I need the lines below from the one with "results/kafka_results.csv, drawn as a sheet." down to the one with "Also changed, not shown: 5 other files." reproduced exactly, both ends included, and nothing else.

## Itemized modification records
○ ○ ○ ○ ○
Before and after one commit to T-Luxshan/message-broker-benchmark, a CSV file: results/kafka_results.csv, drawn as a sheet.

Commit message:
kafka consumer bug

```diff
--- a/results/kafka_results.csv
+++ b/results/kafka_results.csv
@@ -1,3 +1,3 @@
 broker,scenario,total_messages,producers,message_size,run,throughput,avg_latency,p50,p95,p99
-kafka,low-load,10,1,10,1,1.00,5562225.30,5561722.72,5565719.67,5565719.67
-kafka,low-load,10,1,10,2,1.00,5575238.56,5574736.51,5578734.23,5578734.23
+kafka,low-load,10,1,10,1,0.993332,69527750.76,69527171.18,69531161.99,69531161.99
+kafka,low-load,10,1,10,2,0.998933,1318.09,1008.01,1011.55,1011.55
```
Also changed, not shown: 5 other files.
○ ○ ○ ○ ○
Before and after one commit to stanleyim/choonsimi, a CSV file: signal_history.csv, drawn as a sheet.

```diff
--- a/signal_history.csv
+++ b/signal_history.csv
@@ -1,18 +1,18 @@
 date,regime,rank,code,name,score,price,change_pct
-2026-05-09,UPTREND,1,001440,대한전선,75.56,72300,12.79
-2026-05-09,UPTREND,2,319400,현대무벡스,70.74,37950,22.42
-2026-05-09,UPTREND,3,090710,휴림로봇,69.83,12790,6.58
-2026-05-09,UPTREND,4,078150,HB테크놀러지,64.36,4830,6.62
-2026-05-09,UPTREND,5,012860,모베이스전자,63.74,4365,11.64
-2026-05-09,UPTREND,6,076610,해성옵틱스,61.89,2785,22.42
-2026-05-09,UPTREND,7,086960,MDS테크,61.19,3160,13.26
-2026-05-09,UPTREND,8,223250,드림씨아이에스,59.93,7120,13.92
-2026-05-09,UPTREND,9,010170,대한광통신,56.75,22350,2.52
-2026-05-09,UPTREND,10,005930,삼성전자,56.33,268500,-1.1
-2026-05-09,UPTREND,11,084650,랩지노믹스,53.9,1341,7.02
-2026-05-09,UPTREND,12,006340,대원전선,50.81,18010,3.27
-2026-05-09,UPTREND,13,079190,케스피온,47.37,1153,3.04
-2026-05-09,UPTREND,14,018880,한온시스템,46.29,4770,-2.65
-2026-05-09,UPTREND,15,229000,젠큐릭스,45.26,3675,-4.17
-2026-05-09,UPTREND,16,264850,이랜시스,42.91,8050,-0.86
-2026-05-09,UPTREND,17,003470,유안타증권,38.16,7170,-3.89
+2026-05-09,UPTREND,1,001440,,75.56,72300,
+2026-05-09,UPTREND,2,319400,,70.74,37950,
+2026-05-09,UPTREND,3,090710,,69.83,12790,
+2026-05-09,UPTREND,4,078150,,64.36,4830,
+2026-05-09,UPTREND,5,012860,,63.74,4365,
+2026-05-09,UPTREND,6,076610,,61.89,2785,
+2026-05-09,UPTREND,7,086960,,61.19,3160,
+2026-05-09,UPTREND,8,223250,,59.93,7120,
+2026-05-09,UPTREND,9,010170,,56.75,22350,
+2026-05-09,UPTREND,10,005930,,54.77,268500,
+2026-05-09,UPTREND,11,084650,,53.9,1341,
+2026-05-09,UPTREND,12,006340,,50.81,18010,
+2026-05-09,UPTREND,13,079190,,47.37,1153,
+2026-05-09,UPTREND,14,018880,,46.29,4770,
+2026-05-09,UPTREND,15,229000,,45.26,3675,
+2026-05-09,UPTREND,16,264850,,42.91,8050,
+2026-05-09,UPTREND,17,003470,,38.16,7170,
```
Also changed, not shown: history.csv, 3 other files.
○ ○ ○ ○ ○
## COMPLETED TASK
Before and after one commit to T-Luxshan/message-broker-benchmark, a CSV file: results/kafka_results.csv, drawn as a sheet.

Commit message:
kafka consumer bug

```diff
--- a/results/kafka_results.csv
+++ b/results/kafka_results.csv
@@ -1,3 +1,3 @@
 broker,scenario,total_messages,producers,message_size,run,throughput,avg_latency,p50,p95,p99
-kafka,low-load,10,1,10,1,1.00,5562225.30,5561722.72,5565719.67,5565719.67
-kafka,low-load,10,1,10,2,1.00,5575238.56,5574736.51,5578734.23,5578734.23
+kafka,low-load,10,1,10,1,0.993332,69527750.76,69527171.18,69531161.99,69531161.99
+kafka,low-load,10,1,10,2,0.998933,1318.09,1008.01,1011.55,1011.55
```
Also changed, not shown: 5 other files.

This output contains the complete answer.